Greg Orman, an independent candidate for US Senate from Kansas, received support form the Mayday PAC but did not win his election.
Greg Orman, an independent candidate for US Senate from Kansas, received support form the Mayday PAC but did not win his election.
Julie Denesha/Getty Images

Larry Lessig's Mayday PAC was supposed to build support for public financing of election campaigns by electing a new crop of public-financing supporters to Congress. Lessig hoped victories in 2014 would create momentum for an even bigger campaign in 2016 that would elect enough like-minded members to overhaul the way elections are financed in 2017.

But as Recode reports, Mayday's election scorecard doesn't look so great. Mayday spent millions of dollars to support Democrat Rick Weiland's campaign for Senate from South Dakota and Democrat Paul Clements's challenge to Rep. Fred Upton (R-MI). In both cases, Mayday's candidate lost by wide margins. Several other Mayday picks also lost:

Rep. Carol Shea-Porter in New Hampshire, who lost to Republican Frank Guinta, who has held the seat before. In Iowa, Staci Appel lost to Republican David Young 53 percent to 42 percent. And in Kansas, independent candidate Greg Orman wasn’t able to knock off incumbent Sen. Pat Roberts, who gained help from all corners of the Republican party who were terrified he was about to lose the seat (and their chance to retake the Senate).

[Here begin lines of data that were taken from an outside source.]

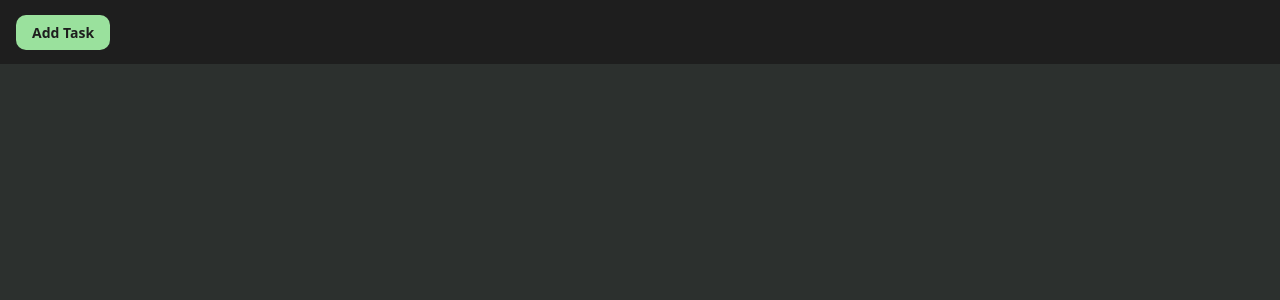
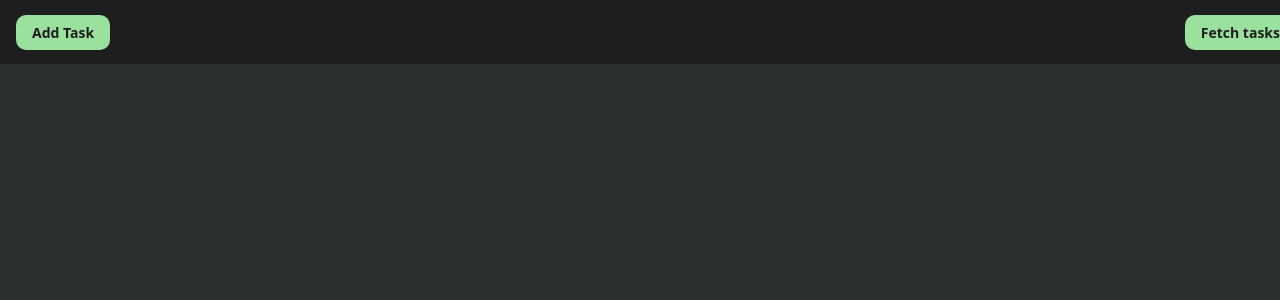
Before and after one commit to EIiias/productivity-framework, a React (Vite) app in the folder frontend/: page /dashboard in a window 1280 px wide. Shown: the top 300 px of the page. Built offline with nearby package versions, Linux system fonts and the light colour scheme.

Commit message:
Added button to display tasks on frontend

```diff
--- a/frontend/src/dashboard/dashboard.jsx
+++ b/frontend/src/dashboard/dashboard.jsx
@@ -14,6 +14,28 @@ function Dashboard() {
     setShowModal(false);
     setTaskName(""); // Reset task name
     setTaskDescription(""); // Reset task description
+  };
+
+  const displayTasks = async () => {
+    try {
+      const response = await fetch("http://localhost:5000/tasks", {
+        method: "GET",
+        headers: {
+          "Content-Type": "application/json",
+        },
+      });
+
+      if (response.ok) {
+        const tasks = await response.json();
+        console.log("Fetched tasks successfully:", tasks); // Log tasks to console
+        alert(JSON.stringify(tasks, null, 2)); // Show tasks in a readable format in the alert
+      } else {
+        alert("Error fetching tasks");
+      }
+    } catch (error) {
+      console.error("Error:", error);
+      alert("Error fetching tasks");
+    }
   };
 
   const handleCreateTask = async () => {
@@ -54,6 +76,9 @@ function Dashboard() {
         <button className="taskButton" onClick={openTaskCreationWindow}>
           Add Task
         </button>
+        <button className="taskButton" onClick={displayTasks}>
+          Fetch tasks
+        </button>
       </div>
 
       {/* Task Creation Modal */}
```
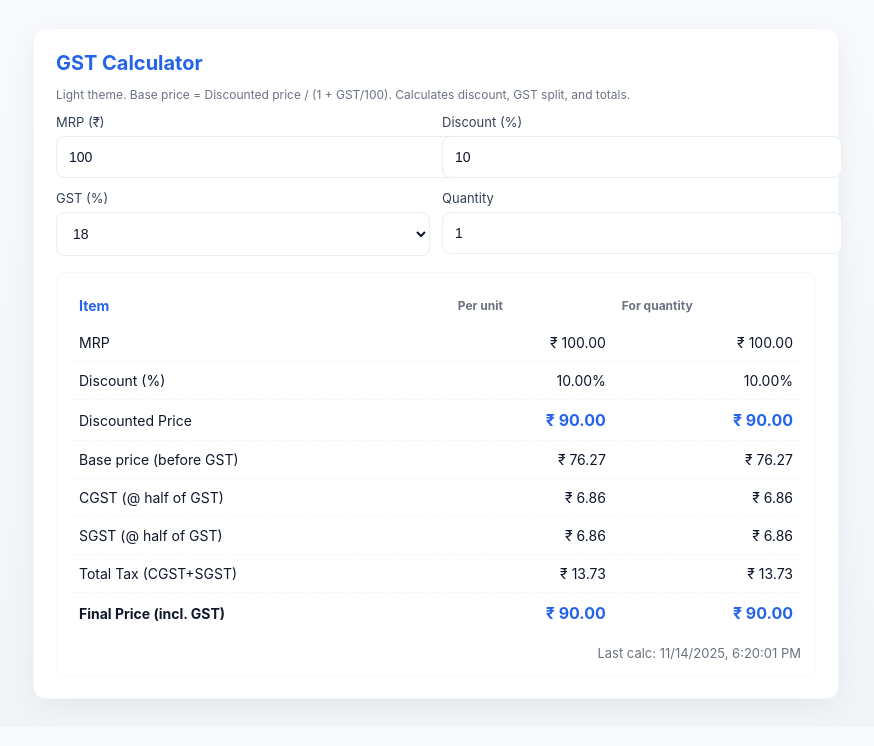
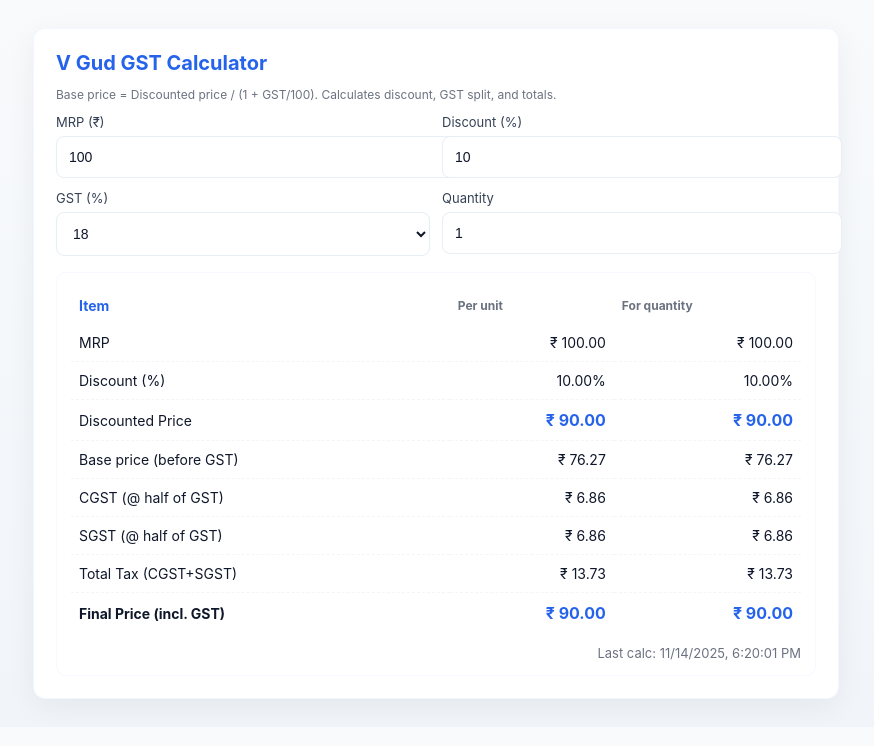
Before and after one commit to vgudenterprise-coder/Caltax, a plain HTML site: page index.html in a window 1280 px wide. Shown: the whole page, without its empty margins (204-1078 px from the left). Drawn offline with Linux system fonts and the light colour scheme.

Commit message:
Add files via upload

```diff
--- a/index.html
+++ b/index.html
@@ -3,7 +3,7 @@
 <head>
   <meta charset="utf-8" />
   <meta name="viewport" content="width=device-width,initial-scale=1" />
-  <title>GST Calculator — Light</title>
+  <title>Caltax by V Gud</title>
   <style>
     :root{
       --bg:#f6f8fb;
@@ -36,8 +36,8 @@
 </head>
 <body>
   <div class="card">
-    <h1>GST Calculator</h1>
-    <p class="muted label-small">Light theme. Base price = Discounted price / (1 + GST/100). Calculates discount, GST split, and totals.</p>
+    <h1>V Gud GST Calculator</h1>
+    <p class="muted label-small">Base price = Discounted price / (1 + GST/100). Calculates discount, GST split, and totals.</p>
 
     <div class="grid">
       <div>
```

Two Mayday candidates won: Democrat Ruben Gallego, who Mayday had supported in the primary, and who won easily in a race that had no Republican candidate. And Republican Walter Jones, who represents a safe Republican seat in North Carolina, won re-election easily.

Lessig hoped to challenge conventional wisdom that voters don't care about campaign finance issues, by helping candidates who run on the issue win. Yet Tuesday's results seemed to suggest the opposite: most of the candidates Mayday backed lost, and at least one of the two Mayday candidates who did win, Jones, almost certainly would have won anyway.